However, there is one pressing issue that most seem to put off. Yes, you know I was going to say it:
Getting finances in order.
It ain’t all about love see?
Now that the law recognises you as a couple, you’re finances are officially shared.  There are some more jobs to put on that list to make sure you’ve wrapped your financial life up in a nice little bow. 

Gellinger / Pixabay

Figure Out Long-Term Goals

Now that it’s official you’ll be spending a new life together, be open and honest about your financial goals. For example, a family home will probably be on the list. So, the question will be whether to buy or build. Before deciding, it’s worth weighing up whether buying a house and land package might be right for you.

193584 / Pixabay

To Kid Or Not To Kid
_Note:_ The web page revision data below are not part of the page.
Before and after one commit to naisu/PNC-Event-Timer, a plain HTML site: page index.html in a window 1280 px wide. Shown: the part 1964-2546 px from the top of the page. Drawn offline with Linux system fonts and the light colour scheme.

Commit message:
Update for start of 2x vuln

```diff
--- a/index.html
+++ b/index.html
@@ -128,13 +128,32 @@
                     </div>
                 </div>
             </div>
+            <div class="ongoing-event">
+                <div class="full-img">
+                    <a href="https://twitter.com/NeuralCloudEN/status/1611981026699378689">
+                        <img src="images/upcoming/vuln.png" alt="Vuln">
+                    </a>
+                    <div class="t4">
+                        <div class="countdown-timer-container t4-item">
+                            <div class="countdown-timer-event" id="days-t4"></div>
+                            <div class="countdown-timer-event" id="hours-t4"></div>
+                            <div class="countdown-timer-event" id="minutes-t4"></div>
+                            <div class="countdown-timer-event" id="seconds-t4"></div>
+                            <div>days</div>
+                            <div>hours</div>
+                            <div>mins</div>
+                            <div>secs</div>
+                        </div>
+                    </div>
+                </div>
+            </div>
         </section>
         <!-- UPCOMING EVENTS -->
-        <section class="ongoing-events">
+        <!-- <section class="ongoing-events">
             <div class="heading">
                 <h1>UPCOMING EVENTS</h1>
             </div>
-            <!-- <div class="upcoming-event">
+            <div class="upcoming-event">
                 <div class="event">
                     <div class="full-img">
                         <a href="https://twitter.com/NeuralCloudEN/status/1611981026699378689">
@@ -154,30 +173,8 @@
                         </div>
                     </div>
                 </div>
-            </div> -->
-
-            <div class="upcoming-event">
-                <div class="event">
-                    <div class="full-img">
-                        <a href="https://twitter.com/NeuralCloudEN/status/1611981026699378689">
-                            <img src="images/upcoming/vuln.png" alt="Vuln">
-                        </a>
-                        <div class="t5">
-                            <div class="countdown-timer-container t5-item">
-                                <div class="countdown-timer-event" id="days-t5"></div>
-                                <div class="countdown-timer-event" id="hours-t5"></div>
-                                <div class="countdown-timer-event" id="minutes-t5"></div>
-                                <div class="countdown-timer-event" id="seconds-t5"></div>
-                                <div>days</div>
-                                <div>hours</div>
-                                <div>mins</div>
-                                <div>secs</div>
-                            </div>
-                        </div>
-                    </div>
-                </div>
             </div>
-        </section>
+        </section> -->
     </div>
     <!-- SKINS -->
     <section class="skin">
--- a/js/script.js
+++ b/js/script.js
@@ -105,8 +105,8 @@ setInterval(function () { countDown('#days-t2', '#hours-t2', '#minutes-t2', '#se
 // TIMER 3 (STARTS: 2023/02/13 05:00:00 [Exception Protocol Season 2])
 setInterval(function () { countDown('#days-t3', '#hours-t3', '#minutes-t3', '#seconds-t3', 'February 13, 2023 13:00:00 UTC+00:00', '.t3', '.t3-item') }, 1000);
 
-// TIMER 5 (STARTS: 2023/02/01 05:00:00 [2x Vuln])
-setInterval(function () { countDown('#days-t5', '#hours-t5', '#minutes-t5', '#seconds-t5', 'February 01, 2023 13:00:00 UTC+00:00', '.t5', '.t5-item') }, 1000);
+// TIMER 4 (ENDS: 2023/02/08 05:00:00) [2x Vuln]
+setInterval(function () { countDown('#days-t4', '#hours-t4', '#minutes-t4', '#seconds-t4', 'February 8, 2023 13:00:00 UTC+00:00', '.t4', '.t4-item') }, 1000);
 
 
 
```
Of course, there’s always the question of kids. Consider your financial situation as part of the kid equation and whether to commit. It costs on average over $400,000 to raise a child – and that’s not included the time you invest in these little devils. Of course, they’re worth it, but you’ll want to be ready for this ride. Let me assure you. 

TawnyNina / Pixabay

Think About Bank Accounts